Elizabeth Larson: Candidate profile
Name: Elizabeth Larson
Office sought: Batavia Library trustee
Family: Husband Robin, daughter Ali (age 5), Scotty the dog
Occupation: Job hunting, previously worked at a Corporate Federal Credit Union and in business consulting
Education: BA in Communication Arts and Sciences/History double major from DePauw University (in Indiana), MS in Information and Communication Sciences from Ball State University.
Civic involvement: Friends of the Batavia Public Library board of directors since 2012, Friends Representative to the board of directors of the Batavia Public Library Foundation since 2013, Library Foundation representative to steering committee of Bulldogs Unleashed 2.0 public art project in 2018. Member of the Batavia Mother's Club since fall of 2016: current Philanthropic Chair, 2018 Fox Trot 5K/10K/kids races co-chair
Previous elected offices held: None. This is my first time running for public office
What are the most important issues facing your library district and how do you intend to address them?
In 2018, the board of trustees reached out to the community at large about the Library through the Speak Up! sessions and a Library referendum on the ballot in November. The four Speak Up! Sessions concentrated on the needs of the community to help develop a long-range plan for the Library.
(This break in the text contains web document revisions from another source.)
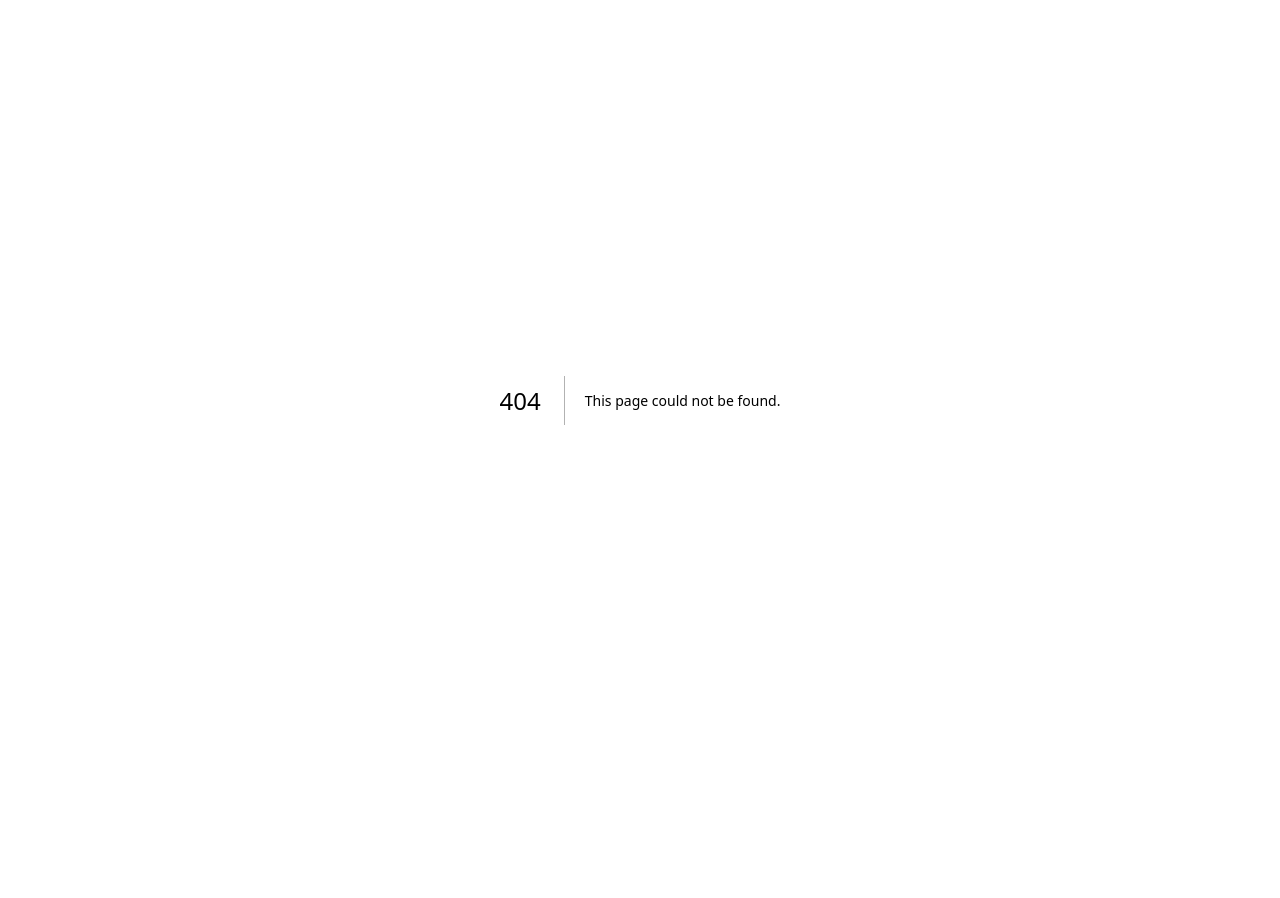
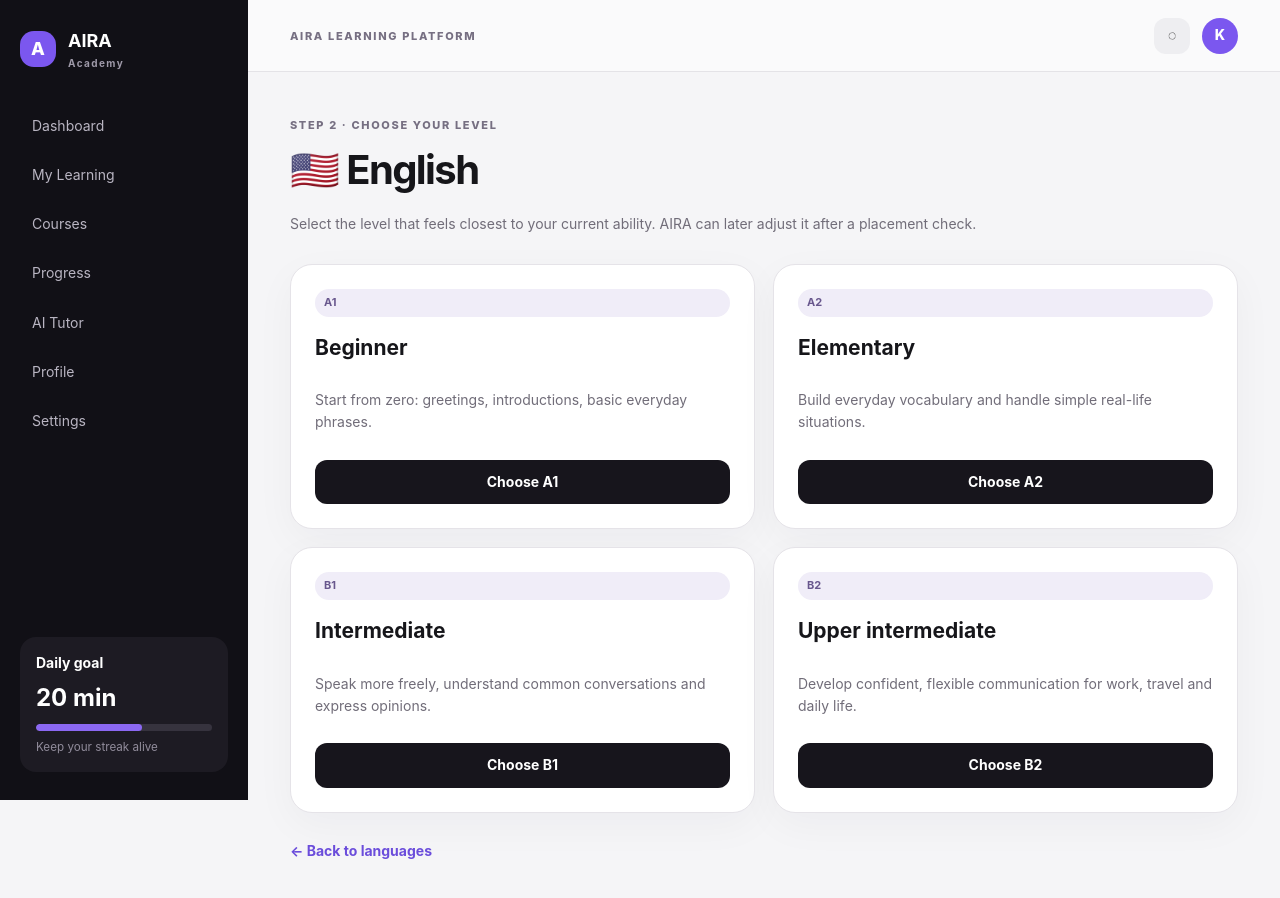
Before and after one commit to tsapkovaby-cyber/AIRA-OS, a Next.js app: page /learn/level in a window 1280 px wide. Before the commit this address had no page. Shown: the top 898 px of the page. Before the commit the page ends 800 px from the top, so only its background shows below. Built offline with nearby package versions, Linux system fonts and the light colour scheme.

Commit message:
Add language level selection step

```diff
--- /dev/null
+++ b/app/learn/level/page.tsx
@@ -0,0 +1,22 @@
+import Link from "next/link";
+import styles from "../learn.module.css";
+
+const languageNames: Record<string,string> = {EN:"English",RU:"Русский",ES:"Español",IT:"Italiano",TR:"Türkçe",KK:"Қазақша",FR:"Français",DE:"Deutsch",KO:"한국어",ZH:"简体中文"};
+const flags: Record<string,string> = {EN:"🇺🇸",RU:"🇷🇺",ES:"🇪🇸",IT:"🇮🇹",TR:"🇹🇷",KK:"🇰🇿",FR:"🇫🇷",DE:"🇩🇪",KO:"🇰🇷",ZH:"🇨🇳"};
+const levels = [
+  ["A1","Beginner","Start from zero: greetings, introductions, basic everyday phrases."],
+  ["A2","Elementary","Build everyday vocabulary and handle simple real-life situations."],
+  ["B1","Intermediate","Speak more freely, understand common conversations and express opinions."],
+  ["B2","Upper intermediate","Develop confident, flexible communication for work, travel and daily life."],
+] as const;
+
+export default function LevelSelection({searchParams}:{searchParams?:{lang?:string}}){
+  const lang=(searchParams?.lang||"EN").toUpperCase();
+  const name=languageNames[lang]||"English";
+  const flag=flags[lang]||"🇺🇸";
+  return <>
+    <div className={styles.pageHeading}><span className={styles.eyebrow}>STEP 2 · CHOOSE YOUR LEVEL</span><h1>{flag} {name}</h1><p>Select the level that feels closest to your current ability. AIRA can later adjust it after a placement check.</p></div>
+    <div className={styles.courseGrid}>{levels.map(([level,title,description])=><article className={styles.courseCard} key={level}><span className={styles.pill}>{level}</span><h2>{title}</h2><p>{description}</p><Link className={styles.primaryButton} href={`/learn/courses?lang=${lang}&level=${level}`}>Choose {level}</Link></article>)}</div>
+    <div className={styles.section}><Link className={styles.textLink} href="/learn/catalog">← Back to languages</Link></div>
+  </>
+}
```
In the referendum, voters were asked to approve a 7-cent tax rate increase for library operations, replacing a tax for construction bonds that are about to be paid off. The most important thing to do going forward would be to take the needs that the community laid out and use that information to guide decisions for both the short and the long-term plans for the Library.
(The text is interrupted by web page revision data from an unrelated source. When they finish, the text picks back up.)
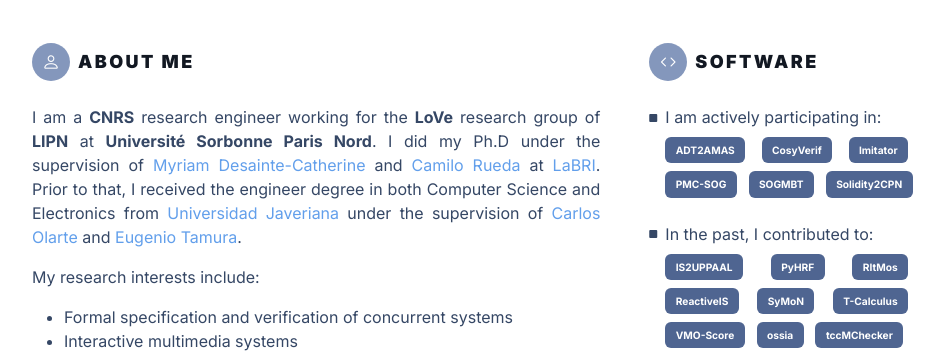
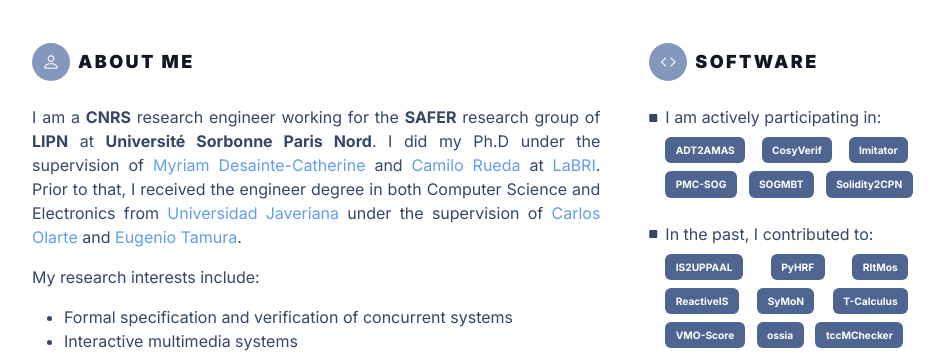
Before and after one commit to himito/himito.github.io, a Jekyll site: the page built from index.md, in a window 1280 px wide. Shown: the part 425-778 px from the top of the page, without its empty margins (166-1113 px from the left). Built offline with Jekyll 4.4.1, drawn with Linux system fonts in a browser that asks for light colours; nearby versions of some CDN libraries; some web fonts are replaced; library files that are not in the unit come from our copies.

Commit message:
update research group

```diff
--- a/_includes/summary.html
+++ b/_includes/summary.html
@@ -7,11 +7,10 @@
     <p>
       I am a
       <a href="https://www.cnrs.fr/fr" target="_blank"><strong>CNRS</strong></a>
-      research engineer working for the <strong>LoVe</strong> research group of
-      <a href="https://lipn.univ-paris13.fr/" target="_blank"
-        ><strong>LIPN</strong></a
-      >
-      at
+       research engineer working for
+      the <a href="https://lipn.univ-paris13.fr/safer/" target="_blank"><strong>SAFER</strong></a>
+       research group of <a href="https://lipn.univ-paris13.fr/" target="_blank"><strong>LIPN</strong></a>
+       at
       <a href="https://www.univ-spn.fr/" target="_blank"
         ><strong>Université Sorbonne Paris Nord</strong></a
       >. I did my Ph.D under the supervision of
```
Why are you running for office? Is there a particular issue that motivates you? If so, what is it?
I grew up interested in politics, but never made the decision to put myself on the line. In the past few years, I began to wonder if I could make a difference or be the person to step up. While my individual voice may not change the world, it could help my community. After 7 years of stepping up onto the Board of the Friends of the Library, 6 years as the Friends liaison to the Library Foundation, working on the steering committee to a joint venture between the Library, Parks, and Schools that raised over $70K for the foundations, and in my third year volunteering with the local Mothers' Club, I know that I can help make a difference, small and large. I want to run to be that difference. I want to step forward and do my part. Decisions are made by those who show up and now is my time to show up.
If you are an incumbent, describe your main contributions. Tell us of important initiatives you've led. If you are a non-incumbent, tell us what contributions you would make.
I have a life long love of reading and books. This love of reading was always encouraged by the library, which let me take armfuls of books home, along with providing things like the summer reading program that encouraged reading as fun. So to be able to use my time and talents in trying to help continuously improve the Library's services for the benefit of the community would be a wonderful opportunity to "give back" to the Library and to all those who enjoy these resources.
Do you have a library card? How long have you had it? How often do you use it?
I have held my own library card for as long as I can remember. The library has always held a fun place in my life.
I got my Batavia Public Library card shortly after we moved to Batavia. My in-person library usage increased after my daughter was born. We enjoy going to youth services events and checking out books together.
What impact have economic and technological changes had on libraries? How does a library remain relevant? How should its role in the community change?
As technology changes and updates, the Library needs to keep up with the changes in order to reach the needs of the community. This updating, however, does not mean that Libraries have become irrelevant.
The main thing that Libraries can and have provided in changing times is access and space. Libraries provide: access to information/books/electronic books/media/video games; access to internet for those who do not have access at home; access to specialty databases/journals/newspapers that are not open to individuals; access to free lectures and classes on how to use technology and research, music events, story times, storybook character visits, and family events in youth services; access to trained personal to help sort through all the information out there to figure out exactly what is needed (I have never found a question that a Librarian could not answer with time to research); and access to space for the community (rooms to use for other nonprofits/organizations as meeting spaces, tutoring spaces, places to study and/or read quietly, place for kids to play). Libraries reflect and support their communities and can help users sort through all the information out there to find exactly what they need.